What this task involves | All lines holding the word "urss" are to be copied from the records beneath.

Material shown |
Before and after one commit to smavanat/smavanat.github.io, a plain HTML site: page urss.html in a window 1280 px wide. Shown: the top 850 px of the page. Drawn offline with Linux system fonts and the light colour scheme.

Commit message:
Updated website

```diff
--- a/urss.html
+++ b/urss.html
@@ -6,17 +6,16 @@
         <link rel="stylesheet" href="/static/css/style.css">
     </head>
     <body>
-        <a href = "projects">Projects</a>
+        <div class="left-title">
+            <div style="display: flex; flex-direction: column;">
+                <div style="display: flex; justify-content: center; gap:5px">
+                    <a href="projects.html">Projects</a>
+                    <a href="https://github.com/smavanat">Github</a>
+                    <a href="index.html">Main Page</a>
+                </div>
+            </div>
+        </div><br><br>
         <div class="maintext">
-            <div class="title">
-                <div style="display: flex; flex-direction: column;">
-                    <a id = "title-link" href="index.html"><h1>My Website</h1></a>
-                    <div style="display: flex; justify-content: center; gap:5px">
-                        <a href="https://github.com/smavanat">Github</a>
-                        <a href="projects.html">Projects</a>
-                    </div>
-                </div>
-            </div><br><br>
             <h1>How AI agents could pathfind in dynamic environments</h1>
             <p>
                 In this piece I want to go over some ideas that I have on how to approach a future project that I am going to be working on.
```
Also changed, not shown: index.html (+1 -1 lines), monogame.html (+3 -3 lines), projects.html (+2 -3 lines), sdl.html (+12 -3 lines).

Expected answer |
Before and after one commit to smavanat/smavanat.github.io, a plain HTML site: page urss.html in a window 1280 px wide. Shown: the top 850 px of the page. Drawn offline with Linux system fonts and the light colour scheme.
--- a/urss.html
+++ b/urss.html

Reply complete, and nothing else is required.